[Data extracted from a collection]
- - - - -

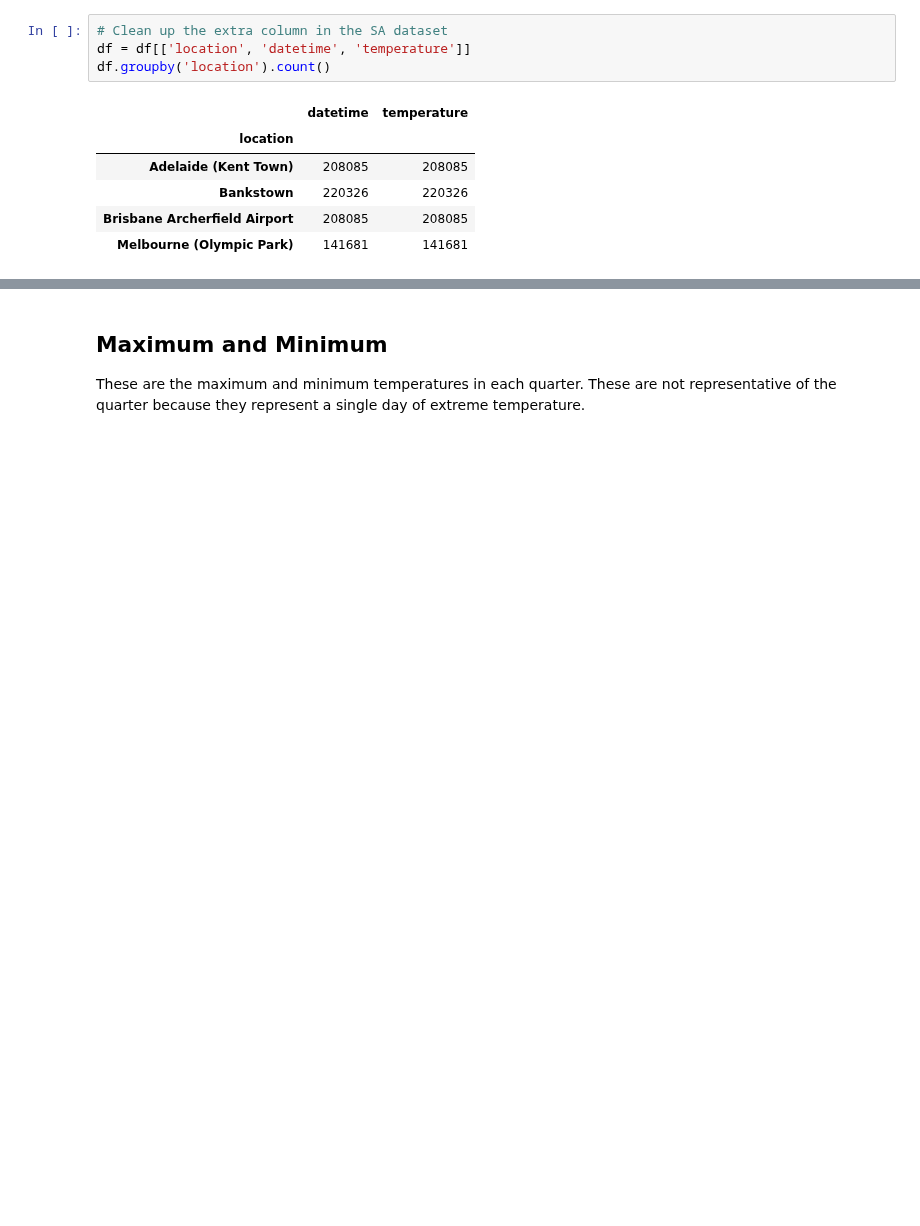
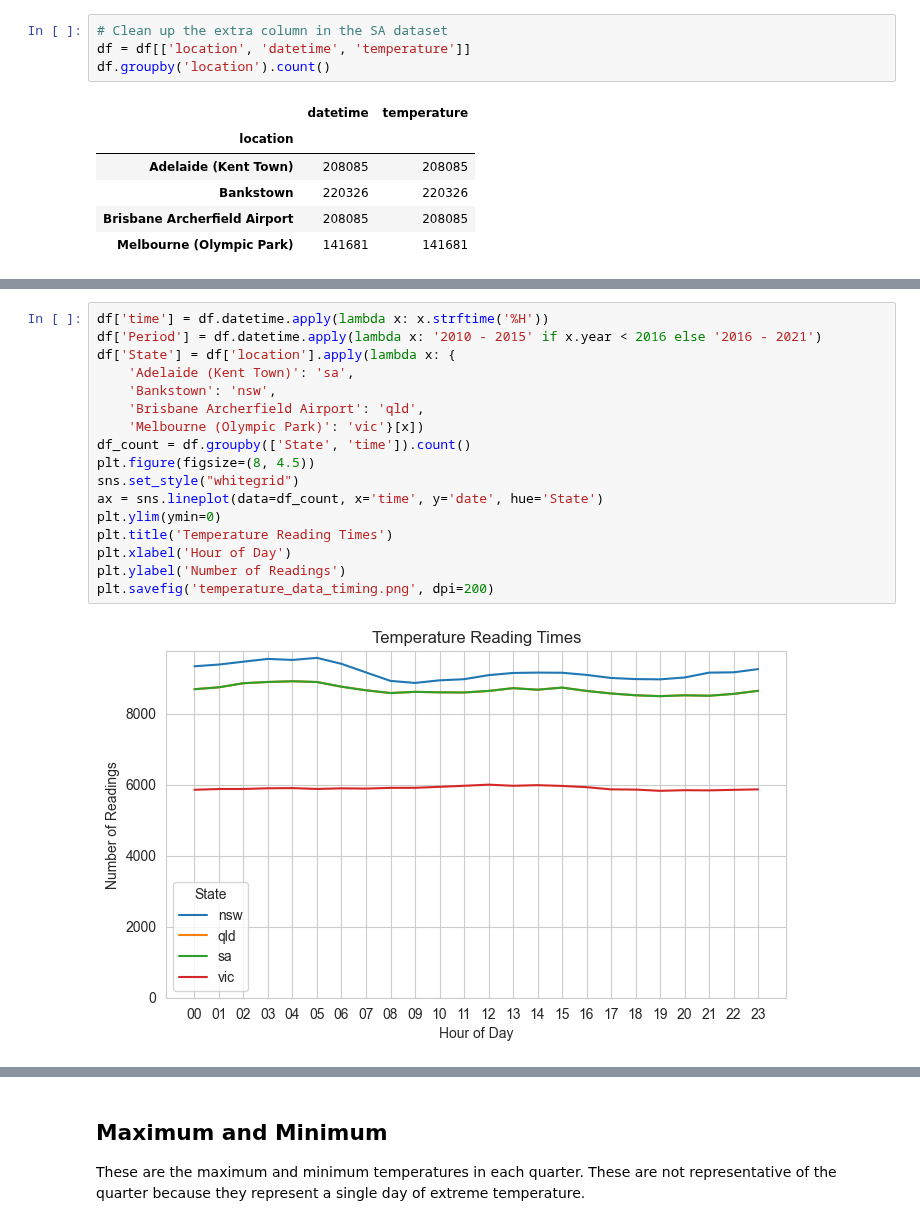
Before and after one commit to z5113296/ZZSC9020-Group-M, a Jupyter notebook: data_discovery/Temperature.ipynb, the cells around one changed output, grey strips where cells are left out. Drawn from its saved outputs; the diff is of its cells as text; blank space fills up the shorter version.

```diff
--- a/data_discovery/Temperature.ipynb
+++ b/data_discovery/Temperature.ipynb
@@ -72,0 +75,19 @@ df
+# %%
+df['time'] = df.datetime.apply(lambda x: x.strftime('%H'))
+df['Period'] = df.datetime.apply(lambda x: '2010 - 2015' if x.year < 2016 else '2016 - 2021')
+df['State'] = df['location'].apply(lambda x: {
+    'Adelaide (Kent Town)': 'sa',
+    'Bankstown': 'nsw',
+    'Brisbane Archerfield Airport': 'qld',
+    'Melbourne (Olympic Park)': 'vic'}[x])
+df_count = df.groupby(['State', 'time']).count()
+plt.figure(figsize=(8, 4.5))
+sns.set_style("whitegrid")
+ax = sns.lineplot(data=df_count, x='time', y='date', hue='State')
+plt.ylim(ymin=0)
+plt.title('Temperature Reading Times')
+plt.xlabel('Hour of Day')
+plt.ylabel('Number of Readings')
+plt.savefig('temperature_data_timing.png', dpi=200)
+# %% [output]
+[figure, added]
```
Also changed, not shown: parts of 11 cells of this notebook, 8 other files.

- - - - -

The task – Reproduce the data word for word; no pictures.

Solved exercise –
Before and after one commit to z5113296/ZZSC9020-Group-M, a Jupyter notebook: data_discovery/Temperature.ipynb, the cells around one changed output, grey strips where cells are left out. Drawn from its saved outputs; the diff is of its cells as text; blank space fills up the shorter version.

```diff
--- a/data_discovery/Temperature.ipynb
+++ b/data_discovery/Temperature.ipynb
@@ -72,0 +75,19 @@ df
+# %%
+df['time'] = df.datetime.apply(lambda x: x.strftime('%H'))
+df['Period'] = df.datetime.apply(lambda x: '2010 - 2015' if x.year < 2016 else '2016 - 2021')
+df['State'] = df['location'].apply(lambda x: {
+    'Adelaide (Kent Town)': 'sa',
+    'Bankstown': 'nsw',
+    'Brisbane Archerfield Airport': 'qld',
+    'Melbourne (Olympic Park)': 'vic'}[x])
+df_count = df.groupby(['State', 'time']).count()
+plt.figure(figsize=(8, 4.5))
+sns.set_style("whitegrid")
+ax = sns.lineplot(data=df_count, x='time', y='date', hue='State')
+plt.ylim(ymin=0)
+plt.title('Temperature Reading Times')
+plt.xlabel('Hour of Day')
+plt.ylabel('Number of Readings')
+plt.savefig('temperature_data_timing.png', dpi=200)
+# %% [output]
+[figure, added]
```
Also changed, not shown: parts of 11 cells of this notebook, 8 other files.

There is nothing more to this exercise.